The Taoiseach has said the Government will continue to stand by the Lansdowne Road Agreement ahead of further talks with public sector trade unions on the issue of pay.

Enda Kenny was speaking after the Cabinet has acepted with the Labour Court recommendation on the garda pay dispute.

Minister for Public Expenditure and Reform Paschal Donohoe briefed ministers on the consequences of the Labour Court's proposal on public sector pay.

Last week’s Labour Court recommendation averted industrial action by gardaí.

However, many public sector trade unions that signed up to the Lansdowne Road Agreement, are seeking similar concessions.

Mr Donohoe said the Government was committed to a collective approach, but said any changes to the agreement would have significant consequences for the delivery of public services and everything the Government wants to do.

Yesterday Mr Donohoe met officers from the Public Service Committee of the Irish Congress of Trade Unions to discuss their issues and concerns.

Speaking after today's Cabinet meeting, he confirmed that the Government will engage with ICTU to get their views.

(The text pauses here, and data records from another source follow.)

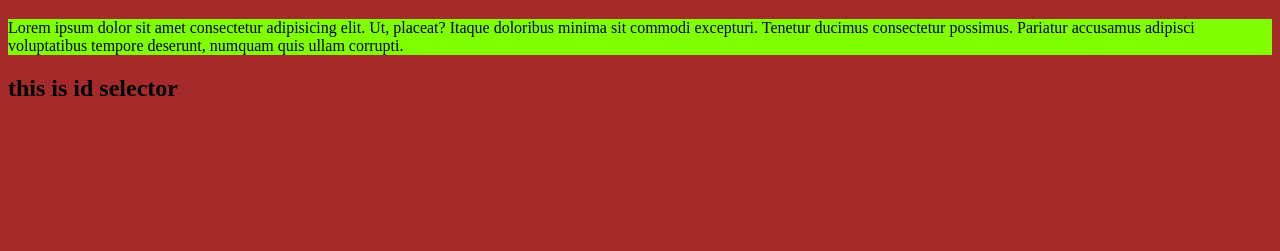
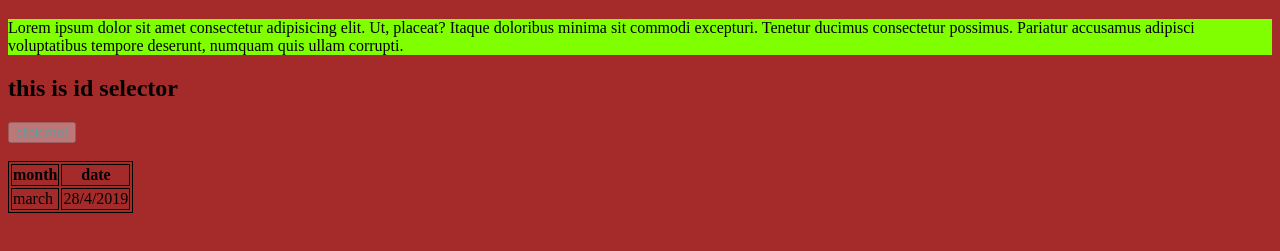
Before and after one commit to MohammedJabirAhmed/MohammedJabirAhmed.github.io, a plain HTML site: page index.html in a window 1280 px wide. Shown: the part 61-312 px from the top of the page. Drawn offline with Linux system fonts and the light colour scheme.

Commit message:
first commit

```diff
--- a/css/index.css
+++ b/css/index.css
@@ -3,3 +3,6 @@
 }
 #abc{    color: black;
 }
+[disabled]{
+    color: cadetblue
+}
--- a/index.html
+++ b/index.html
@@ -16,5 +16,21 @@ h1{
     <h1>html-hyper text marup language</h1>
     <p class="jabir">Lorem ipsum dolor sit amet consectetur adipisicing elit. Ut, placeat? Itaque doloribus minima sit commodi excepturi. Tenetur ducimus consectetur possimus. Pariatur accusamus adipisci voluptatibus tempore deserunt, numquam quis ullam corrupti.</p>
      <h2 id="abc">this is id selector</h2>
+     <button disabled>click me!</button><br><br>
+     <style >
+     table,th,td{
+         border: 1px solid black
+     }
+     </style>
+     <table>
+         <tr>
+             <th>month</th>
+             <th>date</th>
+         </tr>
+         <tr>
+             <td>march</td>
+             <td>28/4/2019</td>
+         </tr>
+     </table>
 </body>
 </html>
```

He said that any changes have to be affordable and have to be done within current costs.

Mr Donohoe added that he would work with Tánaiste Frances Fitzgerald on the €40 million cost of the Labour Court recommendation on the garda pay dispute.

He said he was working with the Taniste to maintain frontline services, adding that they cannot increase public sector wages and do everything at the same time. 

He also said the public service pay commission, which is holding its first formal meeting today, will report back in the second quarter of next year.

Unions call for renegotiation 

Meanwhile, a SIPTU spokesperson has said Mr Donohoe's comments in relation to public pay reflect those made by the union's president, Jack O'Connor, when he called on the Government to sit down with public service unions in the new year and renegotiate the Lansdowne Road Agreement.

The spokesperson said SIPTU believe the agreement has been overtaken by events, including the economic recovery.

SIPTU wished to emphasise the discussion does not revolve around just the issue of pay, it also involves job security, working conditions and outsourcing.

These comments were echoed by the General Secretary of the Irish National Teachers Organisation, who said the Minister can either go down the route of industrial relations chaos or seek to maintain and strengthen a collective agreement with employees right across the public service.

Speaking on RTÉ's Drivetime Sheila Nunan, who attended the first round of talks between ICTU and Mr Donohoe yesterday, said she told the Minister that ICTU would not be waiting until the Lansdowne Road Agreement expires in 2018 for a successor agreement.

Ms Nunan said that ICTU had anticipated that negotiations might have taken place in the first half of 2017, but even that timescale is not acceptable.

She added that the acceleration of money to public service workers has to be brought forward to top of the Government's agenda on public service pay policy.